The standard approach for a host (such as a typical computer, or a device like a phone) using IPv6 autoconfiguration is for the host to send out a “router solicitation”. What is being solicited (meaning: sought, asked for) is a “router advertisement”. After sending the “router solicitation”, the host checks for a “router advertisement”. Routers respond to “router solicitation” requests by providing a “router advertisement”. If the host does receive a “router advertisement”, then the host will check the details from that available router advertisement. Those details should contain instructions to either use DHCPv6, or to use an IPv6 address that is calculated by using a process known as SLAAC. (If SLAAC is used, then additional information from the “router advertisement” will also be getting used.)

Okay, that brief overview contained a few terms that even seasoned IPv4 Internet experts may not be familiar with, so elaboration is needed. First, though, here is another brief overview of how things work:

With IPv6 automatic addressing, there are certain procedures that most devices are generally expected to support. Unlike IPv4 where most clients simply supported just one protocol, which was DHCP for IPv4, there are multiple automatic addressing methods that IPv6 clients are generally expected to support. Documentation (including not just this guide, but also the official documentation of software that implements IPv6 automatic addressing) will often/usually discuss SLAAC and NDP and “router advertisements” in the same documentation. Therefore, understanding the basic roles of each of these technologies will be helpful when reading the specific guides on how to implement even one of these technologies. The least painful approach is likely to first learn what all of these processes are, and to do that before trying to implement them.

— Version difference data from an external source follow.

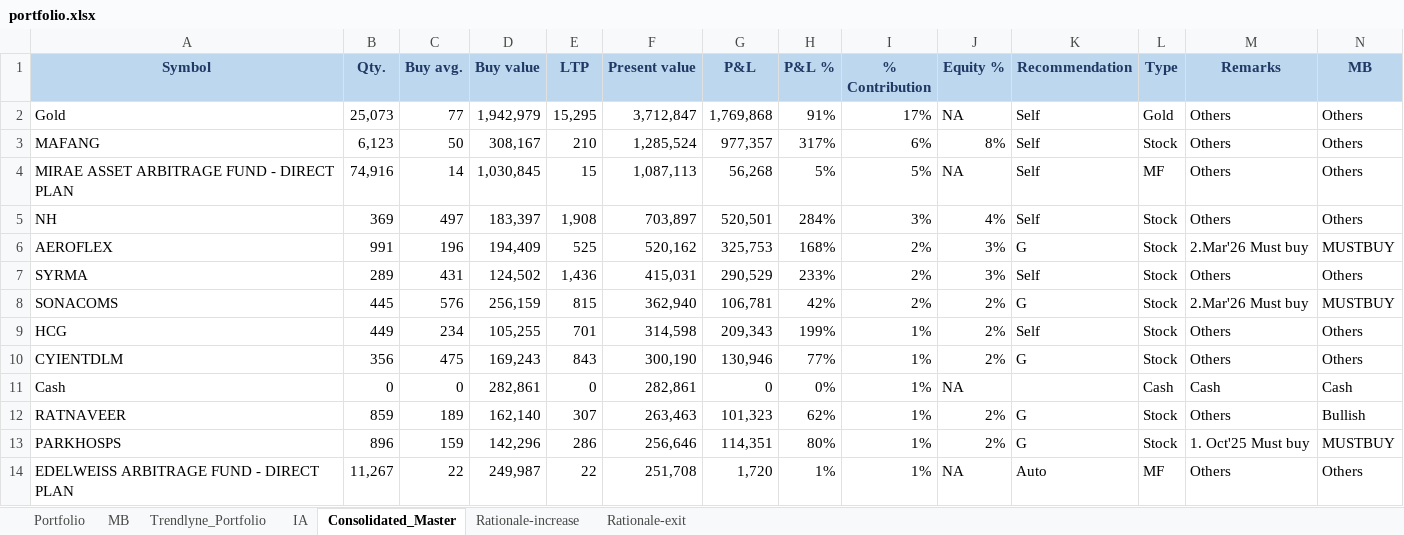
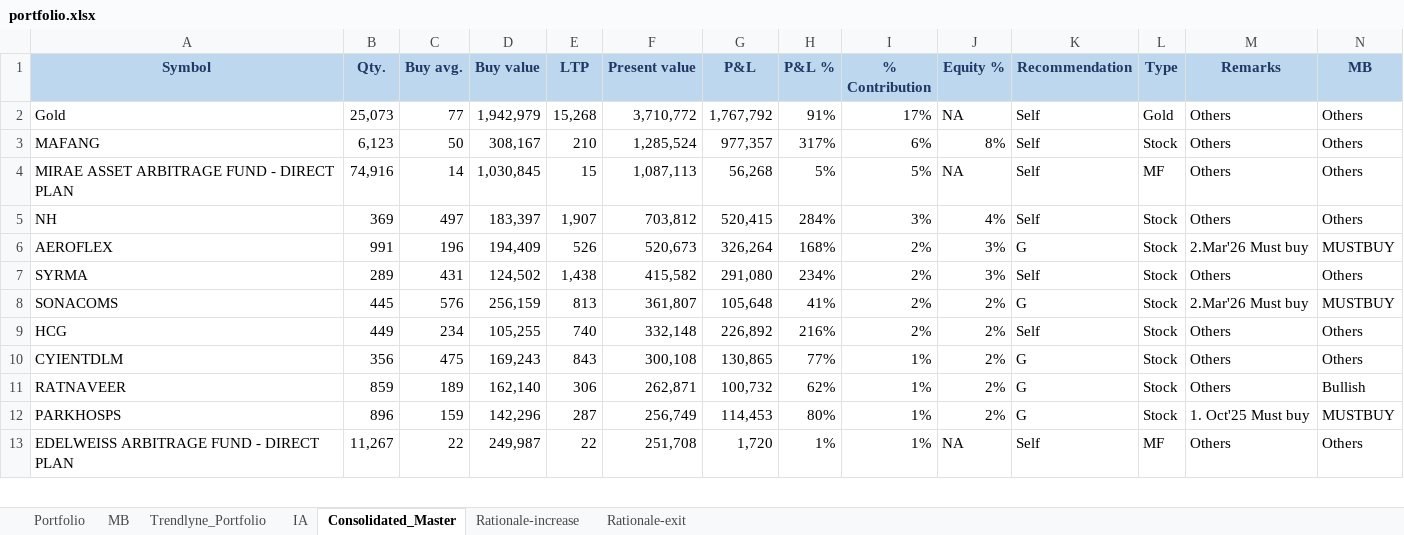
Before and after one commit to kvector0001/STT-Dashboard, an Excel workbook: data/portfolio.xlsx, sheet Consolidated_Master, drawn as a sheet; only a part is shown; values as stored, in another font and other column widths than the file's, no borders; charts and pictures and conditional formats not drawn; removed rows and columns are numbered as before the commit, all else as after; the diff covers the shown part only; the diff names each change by its address in the sheet, - before the commit and + after, or states it on an @@ line.

```diff
--- a/data/portfolio.xlsx (sheet Consolidated_Master)
+++ b/data/portfolio.xlsx (sheet Consolidated_Master)
-E2 (LTP): 15,295
+E2 (LTP): 15,268
-F2 (Present value): 3,712,847
+F2 (Present value): 3,710,772
-G2 (P&L): 1,769,868
+G2 (P&L): 1,767,792
-E5 (LTP): 1,908
+E5 (LTP): 1,907
-F5 (Present value): 703,897
+F5 (Present value): 703,812
-G5 (P&L): 520,501
+G5 (P&L): 520,415
-E6 (LTP): 525
+E6 (LTP): 526
-F6 (Present value): 520,162
+F6 (Present value): 520,673
-G6 (P&L): 325,753
+G6 (P&L): 326,264
-E7 (LTP): 1,436
+E7 (LTP): 1,438
-F7 (Present value): 415,031
+F7 (Present value): 415,582
-G7 (P&L): 290,529
+G7 (P&L): 291,080
-H7 (P&L %): 233%
+H7 (P&L %): 234%
-E8 (LTP): 815
+E8 (LTP): 813
-F8 (Present value): 362,940
+F8 (Present value): 361,807
-G8 (P&L): 106,781
+G8 (P&L): 105,648
-H8 (P&L %): 42%
+H8 (P&L %): 41%
-E9 (LTP): 701
+E9 (LTP): 740
-F9 (Present value): 314,598
+F9 (Present value): 332,148
-G9 (P&L): 209,343
+G9 (P&L): 226,892
-H9 (P&L %): 199%
+H9 (P&L %): 216%
-I9 (% Contribution): 1%
+I9 (% Contribution): 2%
-F10 (Present value): 300,190
+F10 (Present value): 300,108
-G10 (P&L): 130,946
+G10 (P&L): 130,865
-row 11: Cash | 0 | 0 | 282,861 | 0 | 282,861 | 0 | 0% | 1% | NA |  | Cash | Cash | Cash
-E11 (LTP): 307
+E11 (LTP): 306
-F11 (Present value): 263,463
+F11 (Present value): 262,871
-G11 (P&L): 101,323
+G11 (P&L): 100,732
-E12 (LTP): 286
+E12 (LTP): 287
-F12 (Present value): 256,646
+F12 (Present value): 256,749
-G12 (P&L): 114,351
+G12 (P&L): 114,453
-K13 (Recommendation): Auto
+K13 (Recommendation): Self
```
Also changed, not shown: 18 added rows, 16 removed rows and 430 edited cells elsewhere in this sheet, sheet Portfolio, sheet MB, sheet IA, sheet Trendlyne_Portfolio, hidden cells, 1 other file.
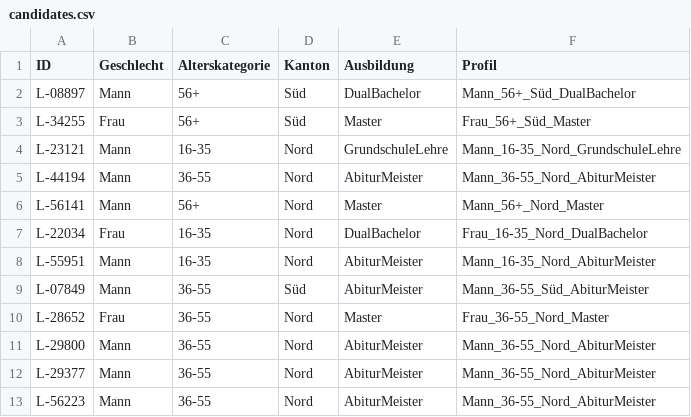
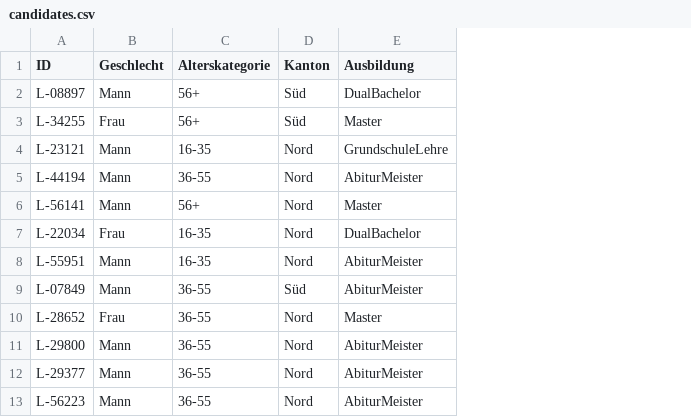
Before and after one commit to WilliamBruhl/Losverfahren, a CSV file: 03-gui-tool/sample-data/candidates.csv, drawn as a sheet; only a part is shown; the diff names each change by its address in the sheet, - before the commit and + after, or states it on an @@ line.

Commit message:
refactor: schema-agnostic Candidate(attrs) + column aliases + value-suggestion dropdowns
- Candidate is now {ID, attrs: dict[str,str]} with a backward-compat
  __getattr__ shim. The hard-coded FEATURES list is gone; the active
  feature set is the intersection of candidate columns and population
  feature names.
- CSV/XLSX readers and writers discover columns dynamically.
- CSV headers tolerate German/English synonyms (Anzahl=count,
  Anteil=share, Merkmal=feature, Wert=value, Bemerkung=note,
  Nummer=ID, ...). Applied aliases are surfaced as warnings.
- read_candidates_csv now returns (candidates, warnings). cli.py and
  app.py updated accordingly.
- manifest._candidates_payload and audit.candidate_hash serialise via
  the attrs dict so run hashes stay stable for any schema.
- Streamlit UI: candidates and joint editors get per-column
  SelectboxColumn dropdowns whose options come from population.csv
  (plus values already present), making it easy to add rows without
  typing exact spellings. The population editor unlocks feature/value
  cells and adds a feature dropdown so admins can extend the schema
  in-browser. An 'Erkanntes Schema' panel lists active vs.
  descriptive-only attributes and any unmatched population features.
- Drop the unused Profil column from sample-data/candidates.csv.

```diff
--- a/03-gui-tool/sample-data/candidates.csv
+++ b/03-gui-tool/sample-data/candidates.csv
-column F (Profil), rows 2-13: Mann_56+_Süd_DualBachelor | Frau_56+_Süd_Master | Mann_16-35_Nord_GrundschuleLehre | Mann_36-55_Nord_AbiturMeister | Mann_56+_Nord_Master | Frau_16-35_Nord_DualBachelor | Mann_16-35_Nord_AbiturMeister | Mann_36-55_Süd_AbiturMeister | Frau_36-55_Nord_Master | Mann_36-55_Nord_AbiturMeister | Mann_36-55_Nord_AbiturMeister | Mann_36-55_Nord_AbiturMeister
```
Also changed, not shown: 6 other files.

Here is a brief overview of an understanding about what these things are, and how they may work together.

Router advertisements (brief overview)

One of the first techniques to become aware of is the use of “router advertisements”. Basically, a “router advertisement” is a message containing certain details about the network. The information in these router advertisements includes details that participating devices should use when performing autoconfiguration.

One example of some information that router advertisements contain is the size of the subnet. That's a rather funny statement because, as described later, the size of the subnet is often rather standardized (by the SLAAC process). However, despite being standardied, the subnet size is a detail that does get included in the information of router advertisements.

The router advertisements also include information about what process/protocol is used to specify the Internet (IPv6) address that a device should assign to itself.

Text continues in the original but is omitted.